Plan Sponsors

Beliefs and Behaviors Series


Part 2: Overcoming the trust deficit: helping employees believe in retirement planning

Joseph F. Coughlin, Director, Massachusetts Institute of Technology AgeLab

Click here for a downloadable version (PDF)

Thanks to the financial crisis, government bailouts and the housing bust — not to mention a steady stream of lesser errors and misdeeds — people today deeply mistrust financial institutions. According to Gallup, the number of people in the U.S. who said they had “a great deal” or “a lot” of trust in banks declined from 60% in 1979 to 26% in 2013.

This is clearly bad for financial institutions. But less acknowledged is how bad it is for consumers—and, one could argue, plan sponsors. Diminished trust in financial institutions makes consumers less willing to make decisions about their own finances. This can hurt their ability to plan for the future, and make them less willing to matriculate from employment into a comfortable retirement. That’s why plan sponsors should take thoughtful action to help employees overcome their mistrust and engage in with their financial advisors. One way to do that is to attack the roots of their disengagement: normlessness, meaninglessness and powerlessness.

Normlessness is the feeling that the rules governing the financial system are broken or they simply don’t matter. News about insider trading, manipulation of markets, and the perception that banks can thwart and shape regulations imply the game is “rigged,” which can persuade people that making financial decisions is risky and perhaps foolish.

Meaninglessness is the feeling that, beyond the rules being rigged, the markets are inscrutable and plagued by a level of actual chaos. Cause and effect often doesn’t make sense in the markets. Unemployment goes up, and the stock market rallies; the Federal Reserve makes a statement that the economy is improving, and the stock market swoons. Participation can seem pointless.

Powerlessness is the feeling that if there are no rules and no way to make sense of the market’s dynamics, then individual consumers cannot make well-informed, rational financial decisions for their retirement or overall financial well-being.

The loss of trust in financial institutions, combined with these frustrated feelings about the system in general, undermines the will of many individuals to participate in financial planning. For plan sponsors, the challenge is to engage employees on three fronts to overcome inertia and encourage retirement readiness: empathy, education and experience.

Empathy: One of the most effective ways to engage participants in financial planning is to demonstrate empathy for the person’s circumstances. A young, new employee will have much different questions and concerns than a 30-year veteran in his or her mid-50s. The former probably needs basic information such as how to make contributions, at what level, and how to allocate assets. Older employees may know all that but are uneasy about their impending retirement and wondering what more they can do to guarantee future income, such as directing some investment into annuities.
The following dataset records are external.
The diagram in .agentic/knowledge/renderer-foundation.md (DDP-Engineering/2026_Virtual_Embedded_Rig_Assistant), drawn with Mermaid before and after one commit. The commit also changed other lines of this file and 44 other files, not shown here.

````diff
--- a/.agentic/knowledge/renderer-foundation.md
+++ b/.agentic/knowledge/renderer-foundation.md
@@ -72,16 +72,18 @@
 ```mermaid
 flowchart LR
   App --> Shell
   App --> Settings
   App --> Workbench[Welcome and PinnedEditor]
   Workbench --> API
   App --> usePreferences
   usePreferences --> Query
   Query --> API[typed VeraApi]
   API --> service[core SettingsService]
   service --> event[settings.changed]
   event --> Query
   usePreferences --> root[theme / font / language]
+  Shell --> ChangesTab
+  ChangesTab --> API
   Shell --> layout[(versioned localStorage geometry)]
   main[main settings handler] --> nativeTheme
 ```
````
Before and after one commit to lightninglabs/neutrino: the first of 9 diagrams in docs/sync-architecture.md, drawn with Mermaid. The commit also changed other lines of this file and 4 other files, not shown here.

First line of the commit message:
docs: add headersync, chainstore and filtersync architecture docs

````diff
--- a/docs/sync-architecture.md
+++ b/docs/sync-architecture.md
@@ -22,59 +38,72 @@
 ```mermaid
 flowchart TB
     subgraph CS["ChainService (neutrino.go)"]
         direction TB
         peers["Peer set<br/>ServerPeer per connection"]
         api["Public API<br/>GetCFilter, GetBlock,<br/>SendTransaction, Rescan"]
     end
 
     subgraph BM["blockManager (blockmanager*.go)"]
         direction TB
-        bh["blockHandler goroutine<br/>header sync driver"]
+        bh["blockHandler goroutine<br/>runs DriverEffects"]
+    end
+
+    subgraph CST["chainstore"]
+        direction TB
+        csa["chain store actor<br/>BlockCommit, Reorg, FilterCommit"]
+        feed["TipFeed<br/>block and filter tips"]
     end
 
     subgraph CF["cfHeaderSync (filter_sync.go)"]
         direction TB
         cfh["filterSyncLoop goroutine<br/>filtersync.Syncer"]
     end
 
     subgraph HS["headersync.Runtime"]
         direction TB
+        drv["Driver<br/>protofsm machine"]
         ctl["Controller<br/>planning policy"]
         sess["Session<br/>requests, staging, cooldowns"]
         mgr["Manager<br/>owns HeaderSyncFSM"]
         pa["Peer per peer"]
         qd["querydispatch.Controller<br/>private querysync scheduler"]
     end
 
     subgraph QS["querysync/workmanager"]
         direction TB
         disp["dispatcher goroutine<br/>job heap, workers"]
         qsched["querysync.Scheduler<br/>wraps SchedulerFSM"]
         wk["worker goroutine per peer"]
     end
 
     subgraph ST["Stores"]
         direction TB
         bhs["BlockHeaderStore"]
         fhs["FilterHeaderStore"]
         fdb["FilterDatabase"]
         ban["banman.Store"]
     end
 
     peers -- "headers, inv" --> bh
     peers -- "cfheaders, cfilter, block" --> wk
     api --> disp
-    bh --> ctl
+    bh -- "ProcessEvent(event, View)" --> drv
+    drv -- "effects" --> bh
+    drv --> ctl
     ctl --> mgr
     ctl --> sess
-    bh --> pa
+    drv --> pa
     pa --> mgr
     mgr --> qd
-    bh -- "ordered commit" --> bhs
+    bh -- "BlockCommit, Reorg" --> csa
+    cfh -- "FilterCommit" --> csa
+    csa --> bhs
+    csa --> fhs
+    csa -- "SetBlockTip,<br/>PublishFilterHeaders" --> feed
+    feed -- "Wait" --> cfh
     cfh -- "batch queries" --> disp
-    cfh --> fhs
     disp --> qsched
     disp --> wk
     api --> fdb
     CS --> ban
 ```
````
Either way, sponsors can help build trust and engagement by showing that they understand an individual’s life stage, and that they have something useful to tell them at every stage along the way to retirement.

Education: Another important message to convey to participants is that — despite the seeming chaos at times — the markets do operate by a set of rules and there are investment truisms that consumers can use to make sound decisions about their retirement: good choices in asset allocation, appropriate diversification, and periodic rebalancing. Sponsors can provide interactive planning tools and calculators to help employees chart, evaluate and experiment with various investment scenarios to help them set and achieve the goals right for them. By making just a few proactive investment decisions employees will begin to see that these practices do work over time, which can reduce their own stress and increase their willingness to engage further.

Experience: Another critical way to engage participants and build trust is to interact with them in ways they can relate to, whether it’s in-person counseling, online tools, or live and web-based seminars. Making information available and ubiquitous to employees empowers them to seek out that information when and where they want, whether during idle time while waiting for a train or at home after they’ve put the kids to bed. Another element of “experience” is the actual performance of the retirement account. There are few more powerful ways to encourage engagement than to demonstrate how a plan delivers steady investment returns year after year. Clear and visible demonstrations of their success in saving make employees feel smart and keep them interested in the retirement plan.

Make no mistake; the economic upheavals and flawed decisions of recent years have created a deep-seated mistrust of financial institutions and the financial system itself. It may not be possible to instantly restore the public’s trust. But employer programs that focus on empathy, education and experience can give employees the confidence and tools to engage in their own retirement planning and improve their long-term retirement readiness.